*** Opening of Given records ***

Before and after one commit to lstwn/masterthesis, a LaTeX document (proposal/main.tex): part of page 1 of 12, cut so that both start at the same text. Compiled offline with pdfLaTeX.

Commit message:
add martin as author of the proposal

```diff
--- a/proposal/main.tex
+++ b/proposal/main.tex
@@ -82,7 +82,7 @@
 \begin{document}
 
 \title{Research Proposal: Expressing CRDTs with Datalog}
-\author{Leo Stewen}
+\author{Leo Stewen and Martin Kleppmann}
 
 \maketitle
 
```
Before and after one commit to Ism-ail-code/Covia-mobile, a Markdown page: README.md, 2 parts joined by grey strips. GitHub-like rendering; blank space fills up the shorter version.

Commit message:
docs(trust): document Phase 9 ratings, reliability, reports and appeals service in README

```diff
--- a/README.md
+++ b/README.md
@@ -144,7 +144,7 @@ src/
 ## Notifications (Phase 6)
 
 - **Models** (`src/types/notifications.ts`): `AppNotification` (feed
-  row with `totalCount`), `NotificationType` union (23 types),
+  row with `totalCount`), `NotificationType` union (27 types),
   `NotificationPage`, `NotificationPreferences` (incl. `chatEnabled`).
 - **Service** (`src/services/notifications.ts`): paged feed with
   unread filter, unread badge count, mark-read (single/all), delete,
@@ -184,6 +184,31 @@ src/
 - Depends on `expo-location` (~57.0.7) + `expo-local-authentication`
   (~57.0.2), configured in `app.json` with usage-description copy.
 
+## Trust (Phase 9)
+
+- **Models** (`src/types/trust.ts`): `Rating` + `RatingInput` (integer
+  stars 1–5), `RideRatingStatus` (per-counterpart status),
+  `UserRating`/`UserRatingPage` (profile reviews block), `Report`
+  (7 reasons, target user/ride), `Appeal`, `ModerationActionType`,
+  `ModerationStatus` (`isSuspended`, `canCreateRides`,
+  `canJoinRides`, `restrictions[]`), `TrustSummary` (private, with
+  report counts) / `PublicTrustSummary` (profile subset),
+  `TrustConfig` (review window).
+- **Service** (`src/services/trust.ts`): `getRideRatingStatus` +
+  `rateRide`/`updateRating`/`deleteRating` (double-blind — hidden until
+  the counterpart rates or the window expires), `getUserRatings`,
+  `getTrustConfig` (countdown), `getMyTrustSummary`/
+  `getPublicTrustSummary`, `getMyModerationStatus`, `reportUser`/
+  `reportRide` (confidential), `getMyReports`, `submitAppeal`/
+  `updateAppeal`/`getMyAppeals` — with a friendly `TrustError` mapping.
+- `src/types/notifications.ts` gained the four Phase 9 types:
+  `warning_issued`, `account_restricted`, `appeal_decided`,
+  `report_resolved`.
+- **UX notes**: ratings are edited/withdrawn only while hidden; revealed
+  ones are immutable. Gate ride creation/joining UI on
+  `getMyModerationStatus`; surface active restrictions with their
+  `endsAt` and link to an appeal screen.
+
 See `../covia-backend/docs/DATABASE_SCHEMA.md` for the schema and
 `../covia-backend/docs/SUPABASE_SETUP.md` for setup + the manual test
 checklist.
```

*** Close of Given records ***

An exact reproduction of the data is required. Leave nothing out.

Before and after one commit to lstwn/masterthesis, a LaTeX document (proposal/main.tex): part of page 1 of 12, cut so that both start at the same text. Compiled offline with pdfLaTeX.

Commit message:
add martin as author of the proposal

```diff
--- a/proposal/main.tex
+++ b/proposal/main.tex
@@ -82,7 +82,7 @@
 \begin{document}
 
 \title{Research Proposal: Expressing CRDTs with Datalog}
-\author{Leo Stewen}
+\author{Leo Stewen and Martin Kleppmann}
 
 \maketitle
 
```
Before and after one commit to Ism-ail-code/Covia-mobile, a Markdown page: README.md, 2 parts joined by grey strips. GitHub-like rendering; blank space fills up the shorter version.

Commit message:
docs(trust): document Phase 9 ratings, reliability, reports and appeals service in README

```diff
--- a/README.md
+++ b/README.md
@@ -144,7 +144,7 @@ src/
 ## Notifications (Phase 6)
 
 - **Models** (`src/types/notifications.ts`): `AppNotification` (feed
-  row with `totalCount`), `NotificationType` union (23 types),
+  row with `totalCount`), `NotificationType` union (27 types),
   `NotificationPage`, `NotificationPreferences` (incl. `chatEnabled`).
 - **Service** (`src/services/notifications.ts`): paged feed with
   unread filter, unread badge count, mark-read (single/all), delete,
@@ -184,6 +184,31 @@ src/
 - Depends on `expo-location` (~57.0.7) + `expo-local-authentication`
   (~57.0.2), configured in `app.json` with usage-description copy.
 
+## Trust (Phase 9)
+
+- **Models** (`src/types/trust.ts`): `Rating` + `RatingInput` (integer
+  stars 1–5), `RideRatingStatus` (per-counterpart status),
+  `UserRating`/`UserRatingPage` (profile reviews block), `Report`
+  (7 reasons, target user/ride), `Appeal`, `ModerationActionType`,
+  `ModerationStatus` (`isSuspended`, `canCreateRides`,
+  `canJoinRides`, `restrictions[]`), `TrustSummary` (private, with
+  report counts) / `PublicTrustSummary` (profile subset),
+  `TrustConfig` (review window).
+- **Service** (`src/services/trust.ts`): `getRideRatingStatus` +
+  `rateRide`/`updateRating`/`deleteRating` (double-blind — hidden until
+  the counterpart rates or the window expires), `getUserRatings`,
+  `getTrustConfig` (countdown), `getMyTrustSummary`/
+  `getPublicTrustSummary`, `getMyModerationStatus`, `reportUser`/
+  `reportRide` (confidential), `getMyReports`, `submitAppeal`/
+  `updateAppeal`/`getMyAppeals` — with a friendly `TrustError` mapping.
+- `src/types/notifications.ts` gained the four Phase 9 types:
+  `warning_issued`, `account_restricted`, `appeal_decided`,
+  `report_resolved`.
+- **UX notes**: ratings are edited/withdrawn only while hidden; revealed
+  ones are immutable. Gate ride creation/joining UI on
+  `getMyModerationStatus`; surface active restrictions with their
+  `endsAt` and link to an appeal screen.
+
 See `../covia-backend/docs/DATABASE_SCHEMA.md` for the schema and
 `../covia-backend/docs/SUPABASE_SETUP.md` for setup + the manual test
 checklist.
```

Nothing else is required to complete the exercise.